The Division of Reproductive Biology, established at the Johns Hopkins School of Public Health in 1972, is a formal division of the School's Department of Biochemistry and Molecular Biology.
The primary goals of the division mesh particularly well with those of the BMB Department, given a premium placed on research devoted to the cellular, biochemical and molecular bases of normal and abnormal cellular processes, and on training highly qualified scientists who, through research, teaching and service, provide new understanding of biomedical issues that have an impact on public health.
The research of division faculty is both basic and applied, often extending from the molecule to the individual patient to the population. Another major goal of the division is to foster interaction among the reproductive biologists at Johns Hopkins University through teaching, seminars, collaborative research, and joint education programs.
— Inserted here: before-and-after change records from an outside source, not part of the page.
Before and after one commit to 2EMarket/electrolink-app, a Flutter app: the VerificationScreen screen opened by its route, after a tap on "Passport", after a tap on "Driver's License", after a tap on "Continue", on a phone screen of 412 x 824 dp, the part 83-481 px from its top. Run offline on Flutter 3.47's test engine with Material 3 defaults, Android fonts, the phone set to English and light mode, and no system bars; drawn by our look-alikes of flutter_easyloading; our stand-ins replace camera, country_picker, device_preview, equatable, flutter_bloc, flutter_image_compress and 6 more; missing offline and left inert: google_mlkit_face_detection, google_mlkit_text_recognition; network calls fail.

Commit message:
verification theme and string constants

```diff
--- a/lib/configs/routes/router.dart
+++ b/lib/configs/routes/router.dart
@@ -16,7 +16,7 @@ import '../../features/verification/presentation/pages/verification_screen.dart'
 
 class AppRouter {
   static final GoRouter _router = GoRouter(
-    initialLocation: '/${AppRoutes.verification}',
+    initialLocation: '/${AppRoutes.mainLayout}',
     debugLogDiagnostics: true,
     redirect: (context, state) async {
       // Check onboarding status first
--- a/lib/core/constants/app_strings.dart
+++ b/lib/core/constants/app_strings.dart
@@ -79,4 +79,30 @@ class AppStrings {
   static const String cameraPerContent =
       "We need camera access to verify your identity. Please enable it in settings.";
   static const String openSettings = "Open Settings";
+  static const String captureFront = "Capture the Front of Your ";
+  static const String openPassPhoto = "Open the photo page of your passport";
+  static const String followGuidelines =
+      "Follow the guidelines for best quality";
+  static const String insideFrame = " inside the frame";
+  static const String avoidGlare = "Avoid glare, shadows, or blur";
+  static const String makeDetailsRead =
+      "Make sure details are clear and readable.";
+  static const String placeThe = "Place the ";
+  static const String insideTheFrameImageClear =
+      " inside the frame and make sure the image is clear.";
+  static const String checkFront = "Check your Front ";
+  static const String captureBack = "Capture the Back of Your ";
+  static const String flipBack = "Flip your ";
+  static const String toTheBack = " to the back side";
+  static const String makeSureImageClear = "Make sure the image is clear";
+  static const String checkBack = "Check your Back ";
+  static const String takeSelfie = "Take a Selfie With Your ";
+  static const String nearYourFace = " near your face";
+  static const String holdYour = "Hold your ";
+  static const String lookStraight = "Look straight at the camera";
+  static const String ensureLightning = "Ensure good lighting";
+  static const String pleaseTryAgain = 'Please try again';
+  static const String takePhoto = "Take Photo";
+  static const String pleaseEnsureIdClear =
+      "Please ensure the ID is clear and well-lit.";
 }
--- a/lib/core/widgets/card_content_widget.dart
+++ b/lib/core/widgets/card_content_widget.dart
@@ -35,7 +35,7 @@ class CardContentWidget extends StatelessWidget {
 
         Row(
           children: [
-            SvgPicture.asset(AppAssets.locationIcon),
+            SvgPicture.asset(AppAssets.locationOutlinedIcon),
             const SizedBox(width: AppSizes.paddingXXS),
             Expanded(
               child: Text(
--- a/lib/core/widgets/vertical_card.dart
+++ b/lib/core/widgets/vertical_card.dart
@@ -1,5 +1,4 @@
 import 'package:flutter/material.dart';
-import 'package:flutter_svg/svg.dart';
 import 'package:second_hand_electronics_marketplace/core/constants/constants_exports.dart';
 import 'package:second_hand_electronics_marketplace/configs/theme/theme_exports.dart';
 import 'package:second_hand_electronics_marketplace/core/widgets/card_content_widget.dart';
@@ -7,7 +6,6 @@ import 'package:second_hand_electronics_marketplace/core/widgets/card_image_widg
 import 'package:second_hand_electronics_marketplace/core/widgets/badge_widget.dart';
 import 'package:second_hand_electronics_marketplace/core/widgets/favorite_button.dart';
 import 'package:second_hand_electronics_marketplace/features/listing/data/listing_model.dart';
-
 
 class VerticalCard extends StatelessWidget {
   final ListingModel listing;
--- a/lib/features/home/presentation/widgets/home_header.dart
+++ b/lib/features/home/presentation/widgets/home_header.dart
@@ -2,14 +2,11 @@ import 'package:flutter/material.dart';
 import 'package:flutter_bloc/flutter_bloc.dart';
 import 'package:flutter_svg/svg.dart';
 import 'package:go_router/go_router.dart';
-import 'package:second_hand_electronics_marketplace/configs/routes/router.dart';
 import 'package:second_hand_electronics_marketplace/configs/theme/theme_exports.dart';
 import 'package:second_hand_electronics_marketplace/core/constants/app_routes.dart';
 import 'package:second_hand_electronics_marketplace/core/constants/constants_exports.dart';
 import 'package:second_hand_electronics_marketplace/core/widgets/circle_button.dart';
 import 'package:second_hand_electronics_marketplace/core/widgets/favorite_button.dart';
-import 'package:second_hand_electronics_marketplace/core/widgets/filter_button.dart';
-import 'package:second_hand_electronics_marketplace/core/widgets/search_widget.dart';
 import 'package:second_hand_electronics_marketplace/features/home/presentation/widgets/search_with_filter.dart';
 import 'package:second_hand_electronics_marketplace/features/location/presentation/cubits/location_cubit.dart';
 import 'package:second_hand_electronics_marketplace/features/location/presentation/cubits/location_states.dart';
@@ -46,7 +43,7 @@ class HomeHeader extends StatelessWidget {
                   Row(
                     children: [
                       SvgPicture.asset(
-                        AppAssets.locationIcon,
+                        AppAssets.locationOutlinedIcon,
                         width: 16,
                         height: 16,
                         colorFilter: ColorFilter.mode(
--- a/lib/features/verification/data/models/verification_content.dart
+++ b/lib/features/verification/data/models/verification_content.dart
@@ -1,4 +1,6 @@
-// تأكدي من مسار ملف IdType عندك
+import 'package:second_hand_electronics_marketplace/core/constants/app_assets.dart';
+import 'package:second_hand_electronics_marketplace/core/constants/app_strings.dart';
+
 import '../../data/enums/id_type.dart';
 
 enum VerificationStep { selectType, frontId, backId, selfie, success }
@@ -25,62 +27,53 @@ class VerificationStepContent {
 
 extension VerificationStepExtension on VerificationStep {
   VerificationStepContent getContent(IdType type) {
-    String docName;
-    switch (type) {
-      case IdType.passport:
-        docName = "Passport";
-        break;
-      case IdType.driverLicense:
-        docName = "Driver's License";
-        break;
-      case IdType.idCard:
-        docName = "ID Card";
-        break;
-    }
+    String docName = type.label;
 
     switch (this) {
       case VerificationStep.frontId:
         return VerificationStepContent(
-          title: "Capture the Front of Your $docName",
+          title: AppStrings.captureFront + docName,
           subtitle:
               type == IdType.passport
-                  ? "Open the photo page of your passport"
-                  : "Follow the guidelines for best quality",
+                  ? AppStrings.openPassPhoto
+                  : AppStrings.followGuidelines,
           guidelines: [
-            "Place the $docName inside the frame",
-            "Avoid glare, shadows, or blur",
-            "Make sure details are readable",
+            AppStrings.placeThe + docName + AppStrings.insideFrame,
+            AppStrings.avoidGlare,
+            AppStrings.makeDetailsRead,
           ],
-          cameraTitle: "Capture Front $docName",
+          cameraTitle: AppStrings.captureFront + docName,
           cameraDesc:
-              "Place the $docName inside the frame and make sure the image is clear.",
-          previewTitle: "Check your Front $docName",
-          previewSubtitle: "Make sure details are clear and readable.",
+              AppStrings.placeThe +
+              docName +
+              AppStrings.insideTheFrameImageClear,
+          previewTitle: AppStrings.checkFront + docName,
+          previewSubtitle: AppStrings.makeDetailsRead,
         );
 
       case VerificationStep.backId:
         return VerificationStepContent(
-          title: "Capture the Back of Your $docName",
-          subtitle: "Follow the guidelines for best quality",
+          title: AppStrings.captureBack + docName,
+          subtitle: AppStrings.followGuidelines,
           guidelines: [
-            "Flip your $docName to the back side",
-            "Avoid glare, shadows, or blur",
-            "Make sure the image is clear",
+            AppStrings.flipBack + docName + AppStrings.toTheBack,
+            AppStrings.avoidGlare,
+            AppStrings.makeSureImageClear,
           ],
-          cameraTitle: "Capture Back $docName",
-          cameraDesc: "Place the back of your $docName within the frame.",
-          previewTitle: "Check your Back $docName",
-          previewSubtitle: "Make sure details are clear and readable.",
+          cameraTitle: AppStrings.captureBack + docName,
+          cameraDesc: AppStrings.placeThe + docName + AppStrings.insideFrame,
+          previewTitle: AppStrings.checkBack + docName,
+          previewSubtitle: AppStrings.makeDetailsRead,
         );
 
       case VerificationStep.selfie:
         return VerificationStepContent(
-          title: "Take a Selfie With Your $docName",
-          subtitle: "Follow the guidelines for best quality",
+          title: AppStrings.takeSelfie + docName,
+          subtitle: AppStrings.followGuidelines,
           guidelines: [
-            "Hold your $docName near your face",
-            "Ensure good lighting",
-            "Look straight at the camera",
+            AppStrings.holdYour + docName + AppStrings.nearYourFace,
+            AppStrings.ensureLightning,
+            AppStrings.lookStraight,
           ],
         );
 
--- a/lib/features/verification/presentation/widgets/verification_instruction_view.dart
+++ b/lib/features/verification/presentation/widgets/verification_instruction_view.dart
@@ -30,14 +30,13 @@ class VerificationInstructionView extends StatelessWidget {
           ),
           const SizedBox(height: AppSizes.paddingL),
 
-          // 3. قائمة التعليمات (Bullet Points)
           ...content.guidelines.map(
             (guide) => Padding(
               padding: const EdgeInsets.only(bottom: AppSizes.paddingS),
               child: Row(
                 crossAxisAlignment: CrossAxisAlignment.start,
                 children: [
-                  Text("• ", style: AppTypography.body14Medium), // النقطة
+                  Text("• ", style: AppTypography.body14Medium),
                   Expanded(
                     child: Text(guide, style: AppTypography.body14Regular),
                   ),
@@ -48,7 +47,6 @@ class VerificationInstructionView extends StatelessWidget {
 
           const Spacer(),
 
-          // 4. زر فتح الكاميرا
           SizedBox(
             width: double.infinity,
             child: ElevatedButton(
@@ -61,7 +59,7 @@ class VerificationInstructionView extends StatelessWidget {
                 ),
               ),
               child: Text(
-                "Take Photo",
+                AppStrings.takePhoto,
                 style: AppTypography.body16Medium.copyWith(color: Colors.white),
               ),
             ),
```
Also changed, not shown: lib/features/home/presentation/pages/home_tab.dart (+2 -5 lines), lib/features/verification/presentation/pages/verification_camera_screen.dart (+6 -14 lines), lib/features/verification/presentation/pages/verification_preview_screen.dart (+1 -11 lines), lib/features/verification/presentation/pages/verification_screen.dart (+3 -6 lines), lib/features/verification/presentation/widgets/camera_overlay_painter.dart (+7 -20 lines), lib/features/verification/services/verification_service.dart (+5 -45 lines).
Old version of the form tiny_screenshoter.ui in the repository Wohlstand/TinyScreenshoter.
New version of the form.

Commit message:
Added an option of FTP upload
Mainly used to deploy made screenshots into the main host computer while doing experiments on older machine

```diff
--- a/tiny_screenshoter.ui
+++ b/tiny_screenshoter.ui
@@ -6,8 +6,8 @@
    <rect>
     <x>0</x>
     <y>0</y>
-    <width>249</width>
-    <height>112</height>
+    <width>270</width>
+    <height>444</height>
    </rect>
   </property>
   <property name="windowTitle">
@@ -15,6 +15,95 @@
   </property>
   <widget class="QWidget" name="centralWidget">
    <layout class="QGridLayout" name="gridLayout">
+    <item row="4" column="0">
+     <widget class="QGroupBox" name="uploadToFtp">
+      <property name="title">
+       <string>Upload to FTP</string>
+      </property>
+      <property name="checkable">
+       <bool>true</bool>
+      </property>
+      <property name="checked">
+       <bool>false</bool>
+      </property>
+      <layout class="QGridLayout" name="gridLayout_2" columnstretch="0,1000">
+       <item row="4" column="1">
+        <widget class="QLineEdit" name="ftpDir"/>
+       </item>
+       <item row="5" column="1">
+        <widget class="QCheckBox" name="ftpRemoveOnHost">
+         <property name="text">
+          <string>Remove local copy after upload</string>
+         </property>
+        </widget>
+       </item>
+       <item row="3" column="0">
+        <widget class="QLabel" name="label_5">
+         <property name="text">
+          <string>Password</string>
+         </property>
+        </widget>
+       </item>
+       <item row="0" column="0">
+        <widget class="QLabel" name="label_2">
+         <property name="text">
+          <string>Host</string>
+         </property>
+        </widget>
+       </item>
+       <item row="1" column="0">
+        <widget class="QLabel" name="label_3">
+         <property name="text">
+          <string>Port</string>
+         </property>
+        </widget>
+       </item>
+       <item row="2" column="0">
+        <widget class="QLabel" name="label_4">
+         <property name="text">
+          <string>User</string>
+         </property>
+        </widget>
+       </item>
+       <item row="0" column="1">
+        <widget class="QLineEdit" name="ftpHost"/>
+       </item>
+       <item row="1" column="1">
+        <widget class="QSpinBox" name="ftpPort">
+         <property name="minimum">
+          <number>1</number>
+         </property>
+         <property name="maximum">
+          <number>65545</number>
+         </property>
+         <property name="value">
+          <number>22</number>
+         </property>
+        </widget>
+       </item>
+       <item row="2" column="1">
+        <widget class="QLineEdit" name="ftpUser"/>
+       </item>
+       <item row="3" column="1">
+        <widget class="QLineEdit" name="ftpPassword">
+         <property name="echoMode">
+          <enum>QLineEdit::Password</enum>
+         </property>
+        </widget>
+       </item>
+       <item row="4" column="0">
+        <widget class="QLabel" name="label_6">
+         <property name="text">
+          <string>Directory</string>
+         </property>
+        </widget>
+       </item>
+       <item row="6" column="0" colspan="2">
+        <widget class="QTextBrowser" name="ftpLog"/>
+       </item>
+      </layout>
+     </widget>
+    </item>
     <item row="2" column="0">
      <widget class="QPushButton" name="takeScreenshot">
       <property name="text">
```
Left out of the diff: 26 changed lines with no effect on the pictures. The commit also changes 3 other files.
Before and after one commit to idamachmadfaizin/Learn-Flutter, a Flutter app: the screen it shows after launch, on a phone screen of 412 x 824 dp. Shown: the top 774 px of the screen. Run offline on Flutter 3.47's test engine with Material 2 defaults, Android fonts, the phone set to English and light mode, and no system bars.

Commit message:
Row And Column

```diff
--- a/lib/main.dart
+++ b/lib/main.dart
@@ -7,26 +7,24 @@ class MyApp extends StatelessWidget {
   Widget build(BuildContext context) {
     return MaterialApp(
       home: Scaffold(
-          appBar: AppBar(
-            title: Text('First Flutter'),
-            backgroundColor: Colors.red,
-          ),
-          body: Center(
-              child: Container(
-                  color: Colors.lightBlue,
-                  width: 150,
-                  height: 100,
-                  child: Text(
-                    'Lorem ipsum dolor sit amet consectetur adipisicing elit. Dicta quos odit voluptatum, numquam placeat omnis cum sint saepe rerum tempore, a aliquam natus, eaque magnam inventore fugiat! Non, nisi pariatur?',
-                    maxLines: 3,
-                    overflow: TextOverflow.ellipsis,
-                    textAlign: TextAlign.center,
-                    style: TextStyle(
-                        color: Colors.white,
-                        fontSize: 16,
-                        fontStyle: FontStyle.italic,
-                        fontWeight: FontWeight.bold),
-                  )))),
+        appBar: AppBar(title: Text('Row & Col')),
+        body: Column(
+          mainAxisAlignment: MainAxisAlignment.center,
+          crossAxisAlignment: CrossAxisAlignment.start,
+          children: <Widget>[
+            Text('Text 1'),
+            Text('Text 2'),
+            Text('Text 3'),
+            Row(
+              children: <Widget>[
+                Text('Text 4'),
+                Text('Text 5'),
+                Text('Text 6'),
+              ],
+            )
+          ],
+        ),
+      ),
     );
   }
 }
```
The areas of research emphasis in the division:
- Regulation of testosterone production in the mammalian testis
- Molecular mechanisms of androgen action in target tissues
- Aging of the reproductive tract
- Hormonal, cellular, genetic and molecular regulation of mammalian spermatogenesis
- Molecular mechanisms of meiotic maturation
- Regulation of testicular and ovarian stem cells
- Impact of nutrition on germ stem cells and fertility
- Oocyte maturation
- Sperm-egg interactions during fertilization
- Development of methods for contraception
- Infertility: causes and cures
- Effects of environmental toxicants on the reproductive tract